We are living in historic times with old crop cotton futures bouncing around $1.50 per pound at the time of this writing.
There is simply not enough cotton in the world to feed the market. The result is that cotton prices have at times been otherworldly.
The last time cotton reached a dollar a pound on fundamental news was in 1995, when U.S. ending stocks plunged below 3 million bales. In October 2010, USDA estimated U.S. ending stocks at 2.7 million bales.
We are living in historic times with old crop cotton futures bouncing around $1.50 per pound at the time of this writing. What is also extraordinary is that physical cotton prices are right there with them.
This strong connection between futures and cash did not exist during the cotton price spike of March 2008 when physical prices essentially became decoupled from futures for a period of time.
Today, cotton fundamentals, which were missing in action in the 2008 run-up, are back in full force. World consumption is again expected to exceed world production. Stocks are dwindling. There is simply not enough cotton to feed the market.

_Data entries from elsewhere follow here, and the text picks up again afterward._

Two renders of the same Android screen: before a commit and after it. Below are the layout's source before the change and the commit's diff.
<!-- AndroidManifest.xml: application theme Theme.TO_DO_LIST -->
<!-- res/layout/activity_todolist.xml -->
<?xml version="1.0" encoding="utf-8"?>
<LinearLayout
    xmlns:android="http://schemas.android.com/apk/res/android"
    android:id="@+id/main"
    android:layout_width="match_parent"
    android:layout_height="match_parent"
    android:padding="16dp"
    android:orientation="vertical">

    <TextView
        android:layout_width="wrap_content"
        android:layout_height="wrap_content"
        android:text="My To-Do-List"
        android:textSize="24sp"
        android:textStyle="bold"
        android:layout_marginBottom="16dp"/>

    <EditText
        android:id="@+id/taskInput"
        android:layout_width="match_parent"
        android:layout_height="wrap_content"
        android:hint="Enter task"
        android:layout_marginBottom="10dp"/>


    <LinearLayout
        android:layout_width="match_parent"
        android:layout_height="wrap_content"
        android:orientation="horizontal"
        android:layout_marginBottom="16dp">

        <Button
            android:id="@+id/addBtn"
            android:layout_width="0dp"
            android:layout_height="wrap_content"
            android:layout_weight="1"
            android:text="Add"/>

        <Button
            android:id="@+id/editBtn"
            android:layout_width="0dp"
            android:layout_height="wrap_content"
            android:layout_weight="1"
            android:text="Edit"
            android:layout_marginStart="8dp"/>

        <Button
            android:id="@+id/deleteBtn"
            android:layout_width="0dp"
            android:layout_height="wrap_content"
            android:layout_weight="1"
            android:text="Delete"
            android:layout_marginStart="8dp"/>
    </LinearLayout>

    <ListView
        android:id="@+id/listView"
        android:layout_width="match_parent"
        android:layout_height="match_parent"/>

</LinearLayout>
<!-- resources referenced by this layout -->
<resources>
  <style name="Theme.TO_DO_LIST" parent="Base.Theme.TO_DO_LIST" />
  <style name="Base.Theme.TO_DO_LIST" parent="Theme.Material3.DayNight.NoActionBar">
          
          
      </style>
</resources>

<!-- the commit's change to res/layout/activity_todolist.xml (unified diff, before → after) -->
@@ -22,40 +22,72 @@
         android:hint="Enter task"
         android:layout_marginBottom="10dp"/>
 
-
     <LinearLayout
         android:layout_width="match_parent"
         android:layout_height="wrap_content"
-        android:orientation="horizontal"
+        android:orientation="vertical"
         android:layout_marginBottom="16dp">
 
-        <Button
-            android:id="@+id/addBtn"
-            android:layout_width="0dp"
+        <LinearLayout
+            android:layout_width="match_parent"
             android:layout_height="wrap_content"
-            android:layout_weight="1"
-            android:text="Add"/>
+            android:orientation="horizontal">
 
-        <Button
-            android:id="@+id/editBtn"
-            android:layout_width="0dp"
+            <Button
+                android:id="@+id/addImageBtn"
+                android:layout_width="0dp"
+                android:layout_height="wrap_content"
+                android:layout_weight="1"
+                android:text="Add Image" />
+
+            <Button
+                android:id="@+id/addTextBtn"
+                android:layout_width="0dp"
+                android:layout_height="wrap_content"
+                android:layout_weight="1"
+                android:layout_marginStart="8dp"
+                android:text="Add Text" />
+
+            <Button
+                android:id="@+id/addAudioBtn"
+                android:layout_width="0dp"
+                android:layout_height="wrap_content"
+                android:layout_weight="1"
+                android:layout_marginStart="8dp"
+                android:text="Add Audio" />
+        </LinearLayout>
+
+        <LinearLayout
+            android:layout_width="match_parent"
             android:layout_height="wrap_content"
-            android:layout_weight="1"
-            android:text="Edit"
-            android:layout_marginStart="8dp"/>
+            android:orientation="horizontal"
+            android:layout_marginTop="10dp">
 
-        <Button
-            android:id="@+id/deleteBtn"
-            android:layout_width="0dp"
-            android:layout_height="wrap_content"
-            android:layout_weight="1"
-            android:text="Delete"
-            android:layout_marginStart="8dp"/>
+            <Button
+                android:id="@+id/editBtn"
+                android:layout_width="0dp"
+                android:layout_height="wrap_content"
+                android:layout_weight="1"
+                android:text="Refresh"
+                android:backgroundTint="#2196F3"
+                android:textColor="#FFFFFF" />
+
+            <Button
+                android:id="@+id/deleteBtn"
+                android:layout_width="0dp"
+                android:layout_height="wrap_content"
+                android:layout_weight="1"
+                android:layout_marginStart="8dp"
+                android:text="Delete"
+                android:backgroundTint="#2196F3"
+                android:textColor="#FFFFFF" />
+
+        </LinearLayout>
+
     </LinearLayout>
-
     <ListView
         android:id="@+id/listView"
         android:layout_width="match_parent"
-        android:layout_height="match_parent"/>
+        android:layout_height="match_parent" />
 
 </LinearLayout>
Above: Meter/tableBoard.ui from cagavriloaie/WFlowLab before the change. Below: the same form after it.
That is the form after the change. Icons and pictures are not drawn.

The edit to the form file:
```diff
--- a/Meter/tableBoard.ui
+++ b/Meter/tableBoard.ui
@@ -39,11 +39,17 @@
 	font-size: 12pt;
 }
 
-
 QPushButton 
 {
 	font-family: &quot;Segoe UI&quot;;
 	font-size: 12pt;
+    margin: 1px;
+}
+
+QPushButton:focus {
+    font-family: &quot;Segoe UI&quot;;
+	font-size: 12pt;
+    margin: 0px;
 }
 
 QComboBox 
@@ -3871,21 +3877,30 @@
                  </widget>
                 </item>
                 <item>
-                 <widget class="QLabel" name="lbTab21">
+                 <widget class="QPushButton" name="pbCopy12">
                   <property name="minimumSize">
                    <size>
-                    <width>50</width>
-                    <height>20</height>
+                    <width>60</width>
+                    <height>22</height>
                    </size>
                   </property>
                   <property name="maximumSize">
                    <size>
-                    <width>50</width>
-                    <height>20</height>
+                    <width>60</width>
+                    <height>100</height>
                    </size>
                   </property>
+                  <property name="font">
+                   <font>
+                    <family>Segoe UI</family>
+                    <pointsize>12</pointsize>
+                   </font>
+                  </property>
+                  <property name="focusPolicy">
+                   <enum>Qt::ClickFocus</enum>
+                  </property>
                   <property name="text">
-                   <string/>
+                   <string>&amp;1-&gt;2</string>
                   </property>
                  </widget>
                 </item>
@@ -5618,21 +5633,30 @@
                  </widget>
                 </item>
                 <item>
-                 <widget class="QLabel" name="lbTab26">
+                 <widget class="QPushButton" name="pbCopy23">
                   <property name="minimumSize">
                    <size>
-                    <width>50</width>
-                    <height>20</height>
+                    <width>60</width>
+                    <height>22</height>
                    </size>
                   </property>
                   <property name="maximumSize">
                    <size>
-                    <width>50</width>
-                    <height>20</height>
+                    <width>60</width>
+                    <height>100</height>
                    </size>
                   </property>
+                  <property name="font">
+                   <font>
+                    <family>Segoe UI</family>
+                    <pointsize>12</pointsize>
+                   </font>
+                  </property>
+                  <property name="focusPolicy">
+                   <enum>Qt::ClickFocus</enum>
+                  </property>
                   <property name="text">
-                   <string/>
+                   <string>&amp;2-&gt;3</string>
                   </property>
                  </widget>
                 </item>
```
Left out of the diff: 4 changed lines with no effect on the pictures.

The result is that cotton prices have at times been otherworldly.
One example of this was provided by Kevin Brinkley, vice president of The Seam, based in Memphis. The Seam is an anonymous online trading platform that allows sellers to create offers that go out to the buying community. Buyers can purchase at the listed price or negotiate the price.
In late October, an offering of cotton bales between 21 and 31 in color, between 2-leaf and 3-leaf, and with a staple of 36, sold on the Seam for 50 points above $1.30. “That was all charges paid,” Brinkley said. “It is really highly unusual that cotton has sold for over $1.30, at 730 basis points on December at the time it sold. I’ve never seen anything like it.”
I checked back with Kevin a few days later on Nov. 2, and sales were even stronger, with some high qualities of cotton going for slightly over $1.50.
Definitely the strongest physical prices we have seen our lifetimes. Historic times, indeed.
The last time cotton reached a dollar on fundamental news was in 1995, when U.S. ending stocks plunged below 3 million bales. In October 2010, USDA’s latest supply and demand report estimates U.S. stocks at 2.7 million bales.
The volume of sales at The Seam is not as high as it’s been in the past, but Brinkley points out that “the market is taking this cotton as soon as it hits the screen. It’s definitely a seller’s market.”
The primary sellers at this point are cotton producers, while primary buyers are merchants, according to Brinkley, “but occasionally we have mills come in and buy. A lot of the cotton trading on the system is Texas-based, but we do have some Memphis-East cotton. In fact, the cotton that was trading for over $1.30 (in October) was from Georgia.”
Markets like these tend to end abruptly, according to some of the experts. But who knows when the ride will end. In the meantime, these are exciting times for those still selling cotton.